* [TASK GOAL]:
The entries are to be reproduced verbatim, with all pictures omitted.

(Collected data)
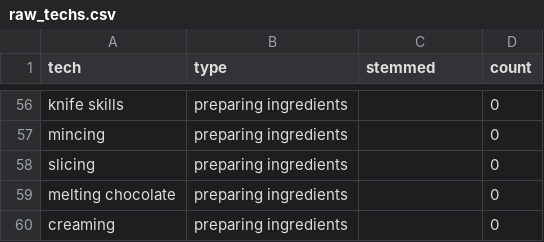
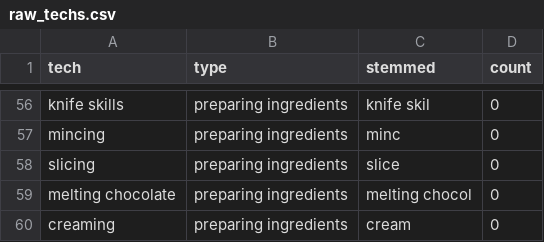
Before and after one commit to yuvfried/rec2vec, a CSV file: raw_techs.csv, drawn as a sheet; only a part is shown, gaps mark what is left out; the diff covers the shown part only; the diff names each change by its address in the sheet, - before the commit and + after, or states it on an @@ line.

Commit message:
Stemmed version of the technique list

```diff
--- a/raw_techs.csv
+++ b/raw_techs.csv
-C56 (stemmed): (empty)
+C56 (stemmed): knife skil
-C57 (stemmed): (empty)
+C57 (stemmed): minc
-C58 (stemmed): (empty)
+C58 (stemmed): slice
-C59 (stemmed): (empty)
+C59 (stemmed): melting chocol
-C60 (stemmed): (empty)
+C60 (stemmed): cream
```
Also changed, not shown: 55 edited cells elsewhere in this file.
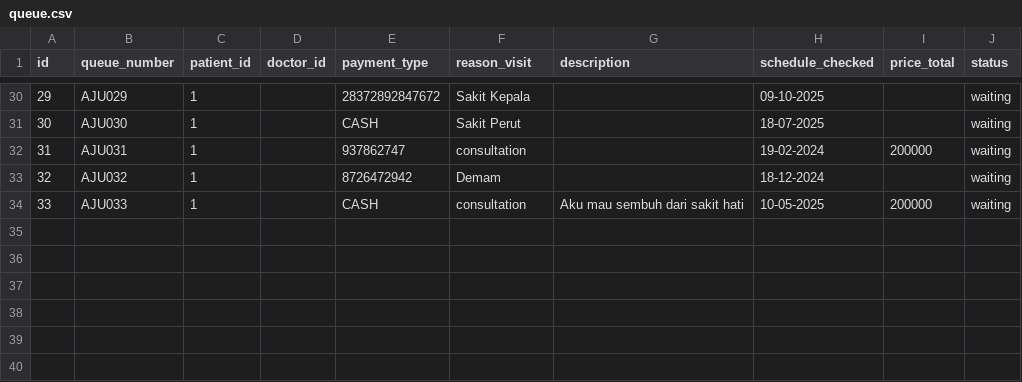
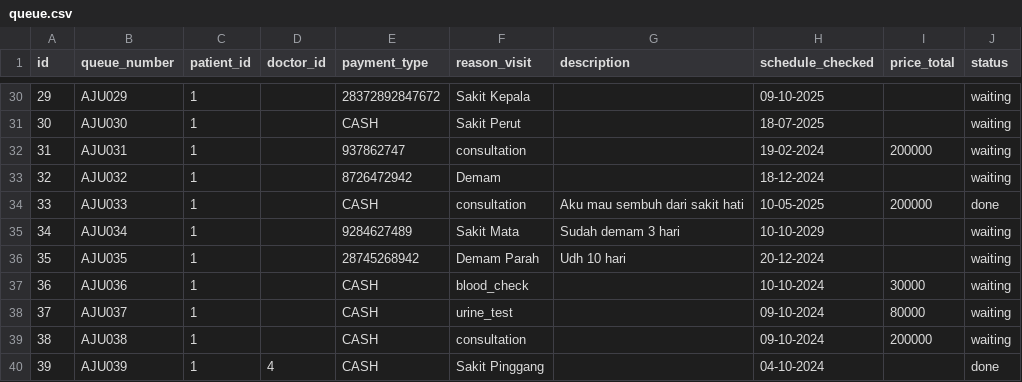
Before and after one commit to akkmlk/python-cli-hospital-app, a CSV file: Database/queue.csv, drawn as a sheet; only a part is shown, gaps mark what is left out.

```diff
--- a/Database/queue.csv
+++ b/Database/queue.csv
@@ -33,2 +33,8 @@ id;queue_number;patient_id;doctor_id;payment_type;reason_visit;description;sched
 32;AJU032;1;;8726472942;Demam;;18-12-2024;;waiting
-33;AJU033;1;;CASH;consultation;Aku mau sembuh dari sakit hati;10-05-2025;200000;waiting
+33;AJU033;1;;CASH;consultation;Aku mau sembuh dari sakit hati;10-05-2025;200000;done
+34;AJU034;1;;9284627489;Sakit Mata;Sudah demam 3 hari;10-10-2029;;waiting
+35;AJU035;1;;28745268942;Demam Parah;Udh 10 hari;20-12-2024;;waiting
+36;AJU036;1;;CASH;blood_check;;10-10-2024;30000;waiting
+37;AJU037;1;;CASH;urine_test;;09-10-2024;80000;waiting
+38;AJU038;1;;CASH;consultation;;09-10-2024;200000;waiting
+39;AJU039;1;4;CASH;Sakit Pinggang;;04-10-2024;;done
```
Also changed, not shown: Database/control.csv, Database/log.csv, 15 other files.
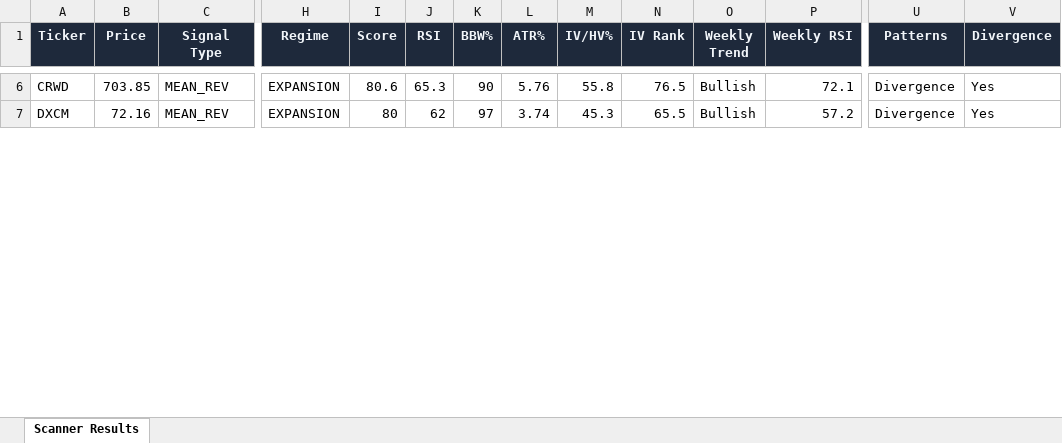
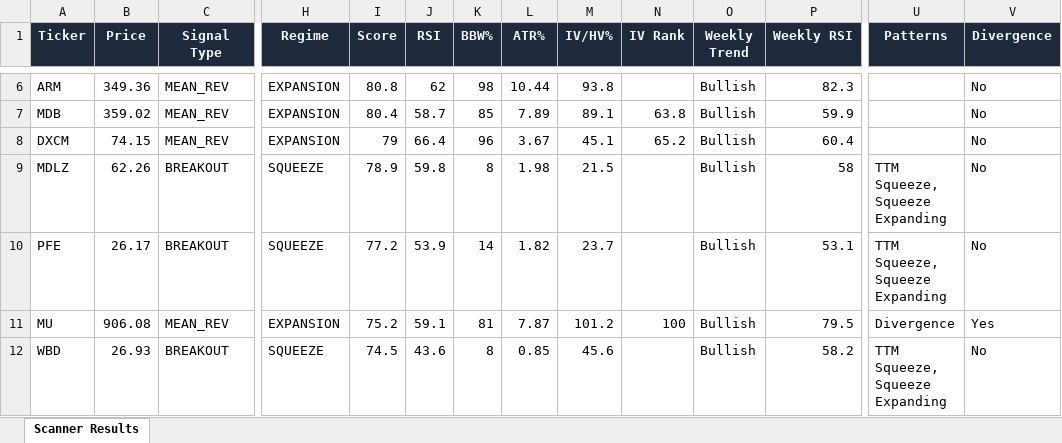
Before and after one commit to 6000rr4n/BM-screener, an Excel workbook: output/scanner_results.xlsx, sheet Scanner Results, drawn as a sheet; only a part is shown, gaps mark what is left out; values as stored, in another font and other column widths than the file's, no borders; addresses are those after the commit; rows hold the shown columns only; the diff covers the shown part only; the diff names each change by its address in the sheet, - before the commit and + after, or states it on an @@ line.

```diff
--- a/output/scanner_results.xlsx (sheet Scanner Results)
+++ b/output/scanner_results.xlsx (sheet Scanner Results)
-A6 (Ticker): CRWD
+A6 (Ticker): ARM
-B6 (Price): 703.85
+B6 (Price): 349.36
-I6 (Score): 80.6
+I6 (Score): 80.8
-J6 (RSI): 65.3
+J6 (RSI): 62
-K6 (BBW%): 90
+K6 (BBW%): 98
-L6 (ATR%): 5.76
+L6 (ATR%): 10.44
-M6 (IV/HV%): 55.8
+M6 (IV/HV%): 93.8
-N6 (IV Rank): 76.5
+N6 (IV Rank): (empty)
-P6 (Weekly RSI): 72.1
+P6 (Weekly RSI): 82.3
-U6 (Patterns): Divergence
+U6 (Patterns): (empty)
-V6 (Divergence): Yes
+V6 (Divergence): No
+row 7: MDB | 359.02 | MEAN_REV | EXPANSION | 80.4 | 58.7 | 85 | 7.89 | 89.1 | 63.8 | Bullish | 59.9 |  | No
-B8 (Price): 72.16
+B8 (Price): 74.15
-I8 (Score): 80
+I8 (Score): 79
-J8 (RSI): 62
+J8 (RSI): 66.4
-K8 (BBW%): 97
+K8 (BBW%): 96
-L8 (ATR%): 3.74
+L8 (ATR%): 3.67
-M8 (IV/HV%): 45.3
+M8 (IV/HV%): 45.1
-N8 (IV Rank): 65.5
+N8 (IV Rank): 65.2
-P8 (Weekly RSI): 57.2
+P8 (Weekly RSI): 60.4
-U8 (Patterns): Divergence
+U8 (Patterns): (empty)
-V8 (Divergence): Yes
+V8 (Divergence): No
+row 9: MDLZ | 62.26 | BREAKOUT | SQUEEZE | 78.9 | 59.8 | 8 | 1.98 | 21.5 |  | Bullish | 58 | TTM Squeeze, Squeeze Expanding | No
+row 10: PFE | 26.17 | BREAKOUT | SQUEEZE | 77.2 | 53.9 | 14 | 1.82 | 23.7 |  | Bullish | 53.1 | TTM Squeeze, Squeeze Expanding | No
+row 11: MU | 906.08 | MEAN_REV | EXPANSION | 75.2 | 59.1 | 81 | 7.87 | 101.2 | 100 | Bullish | 79.5 | Divergence | Yes
+row 12: WBD | 26.93 | BREAKOUT | SQUEEZE | 74.5 | 43.6 | 8 | 0.85 | 45.6 |  | Bullish | 58.2 | TTM Squeeze, Squeeze Expanding | No
```
Also changed, not shown: 10 added rows, 9 removed rows and 97 edited cells elsewhere in this sheet, 1 other file.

* [THE ANSWER]:
Before and after one commit to yuvfried/rec2vec, a CSV file: raw_techs.csv, drawn as a sheet; only a part is shown, gaps mark what is left out; the diff covers the shown part only; the diff names each change by its address in the sheet, - before the commit and + after, or states it on an @@ line.

Commit message:
Stemmed version of the technique list

```diff
--- a/raw_techs.csv
+++ b/raw_techs.csv
-C56 (stemmed): (empty)
+C56 (stemmed): knife skil
-C57 (stemmed): (empty)
+C57 (stemmed): minc
-C58 (stemmed): (empty)
+C58 (stemmed): slice
-C59 (stemmed): (empty)
+C59 (stemmed): melting chocol
-C60 (stemmed): (empty)
+C60 (stemmed): cream
```
Also changed, not shown: 55 edited cells elsewhere in this file.
Before and after one commit to akkmlk/python-cli-hospital-app, a CSV file: Database/queue.csv, drawn as a sheet; only a part is shown, gaps mark what is left out.

```diff
--- a/Database/queue.csv
+++ b/Database/queue.csv
@@ -33,2 +33,8 @@ id;queue_number;patient_id;doctor_id;payment_type;reason_visit;description;sched
 32;AJU032;1;;8726472942;Demam;;18-12-2024;;waiting
-33;AJU033;1;;CASH;consultation;Aku mau sembuh dari sakit hati;10-05-2025;200000;waiting
+33;AJU033;1;;CASH;consultation;Aku mau sembuh dari sakit hati;10-05-2025;200000;done
+34;AJU034;1;;9284627489;Sakit Mata;Sudah demam 3 hari;10-10-2029;;waiting
+35;AJU035;1;;28745268942;Demam Parah;Udh 10 hari;20-12-2024;;waiting
+36;AJU036;1;;CASH;blood_check;;10-10-2024;30000;waiting
+37;AJU037;1;;CASH;urine_test;;09-10-2024;80000;waiting
+38;AJU038;1;;CASH;consultation;;09-10-2024;200000;waiting
+39;AJU039;1;4;CASH;Sakit Pinggang;;04-10-2024;;done
```
Also changed, not shown: Database/control.csv, Database/log.csv, 15 other files.
Before and after one commit to 6000rr4n/BM-screener, an Excel workbook: output/scanner_results.xlsx, sheet Scanner Results, drawn as a sheet; only a part is shown, gaps mark what is left out; values as stored, in another font and other column widths than the file's, no borders; addresses are those after the commit; rows hold the shown columns only; the diff covers the shown part only; the diff names each change by its address in the sheet, - before the commit and + after, or states it on an @@ line.

```diff
--- a/output/scanner_results.xlsx (sheet Scanner Results)
+++ b/output/scanner_results.xlsx (sheet Scanner Results)
-A6 (Ticker): CRWD
+A6 (Ticker): ARM
-B6 (Price): 703.85
+B6 (Price): 349.36
-I6 (Score): 80.6
+I6 (Score): 80.8
-J6 (RSI): 65.3
+J6 (RSI): 62
-K6 (BBW%): 90
+K6 (BBW%): 98
-L6 (ATR%): 5.76
+L6 (ATR%): 10.44
-M6 (IV/HV%): 55.8
+M6 (IV/HV%): 93.8
-N6 (IV Rank): 76.5
+N6 (IV Rank): (empty)
-P6 (Weekly RSI): 72.1
+P6 (Weekly RSI): 82.3
-U6 (Patterns): Divergence
+U6 (Patterns): (empty)
-V6 (Divergence): Yes
+V6 (Divergence): No
+row 7: MDB | 359.02 | MEAN_REV | EXPANSION | 80.4 | 58.7 | 85 | 7.89 | 89.1 | 63.8 | Bullish | 59.9 |  | No
-B8 (Price): 72.16
+B8 (Price): 74.15
-I8 (Score): 80
+I8 (Score): 79
-J8 (RSI): 62
+J8 (RSI): 66.4
-K8 (BBW%): 97
+K8 (BBW%): 96
-L8 (ATR%): 3.74
+L8 (ATR%): 3.67
-M8 (IV/HV%): 45.3
+M8 (IV/HV%): 45.1
-N8 (IV Rank): 65.5
+N8 (IV Rank): 65.2
-P8 (Weekly RSI): 57.2
+P8 (Weekly RSI): 60.4
-U8 (Patterns): Divergence
+U8 (Patterns): (empty)
-V8 (Divergence): Yes
+V8 (Divergence): No
+row 9: MDLZ | 62.26 | BREAKOUT | SQUEEZE | 78.9 | 59.8 | 8 | 1.98 | 21.5 |  | Bullish | 58 | TTM Squeeze, Squeeze Expanding | No
+row 10: PFE | 26.17 | BREAKOUT | SQUEEZE | 77.2 | 53.9 | 14 | 1.82 | 23.7 |  | Bullish | 53.1 | TTM Squeeze, Squeeze Expanding | No
+row 11: MU | 906.08 | MEAN_REV | EXPANSION | 75.2 | 59.1 | 81 | 7.87 | 101.2 | 100 | Bullish | 79.5 | Divergence | Yes
+row 12: WBD | 26.93 | BREAKOUT | SQUEEZE | 74.5 | 43.6 | 8 | 0.85 | 45.6 |  | Bullish | 58.2 | TTM Squeeze, Squeeze Expanding | No
```
Also changed, not shown: 10 added rows, 9 removed rows and 97 edited cells elsewhere in this sheet, 1 other file.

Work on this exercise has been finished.